WHAT YOU ARE ASKED TO DO: Scan the material and copy every line in which "property" appears.
──────────
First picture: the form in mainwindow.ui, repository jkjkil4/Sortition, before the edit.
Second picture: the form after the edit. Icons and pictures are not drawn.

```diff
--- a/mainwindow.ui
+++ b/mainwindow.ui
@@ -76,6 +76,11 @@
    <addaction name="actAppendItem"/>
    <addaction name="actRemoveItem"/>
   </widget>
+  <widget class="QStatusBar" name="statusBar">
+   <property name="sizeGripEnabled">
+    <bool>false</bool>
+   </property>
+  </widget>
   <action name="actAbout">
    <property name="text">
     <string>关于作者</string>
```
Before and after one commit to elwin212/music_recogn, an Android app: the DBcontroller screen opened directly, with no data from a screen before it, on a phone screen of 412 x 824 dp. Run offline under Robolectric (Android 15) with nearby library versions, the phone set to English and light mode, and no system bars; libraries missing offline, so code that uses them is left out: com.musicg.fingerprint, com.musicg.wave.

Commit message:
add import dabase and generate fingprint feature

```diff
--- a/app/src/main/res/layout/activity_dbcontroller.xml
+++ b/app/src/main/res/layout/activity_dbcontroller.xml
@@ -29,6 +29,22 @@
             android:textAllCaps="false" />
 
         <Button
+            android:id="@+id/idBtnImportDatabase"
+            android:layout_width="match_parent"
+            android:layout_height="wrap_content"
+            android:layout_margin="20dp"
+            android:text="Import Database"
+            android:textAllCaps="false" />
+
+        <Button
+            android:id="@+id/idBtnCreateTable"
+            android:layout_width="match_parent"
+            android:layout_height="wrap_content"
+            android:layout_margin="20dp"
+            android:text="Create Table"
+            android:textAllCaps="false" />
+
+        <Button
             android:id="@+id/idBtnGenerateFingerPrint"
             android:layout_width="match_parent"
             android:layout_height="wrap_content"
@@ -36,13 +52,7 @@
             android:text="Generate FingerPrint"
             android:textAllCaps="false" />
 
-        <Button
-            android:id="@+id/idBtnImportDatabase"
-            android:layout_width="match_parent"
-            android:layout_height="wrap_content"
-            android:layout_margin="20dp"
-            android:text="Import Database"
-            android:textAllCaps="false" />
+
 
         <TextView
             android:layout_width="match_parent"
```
──────────
RESPONSE BELOW:
+   <property name="sizeGripEnabled">
+   </property>
    <property name="text">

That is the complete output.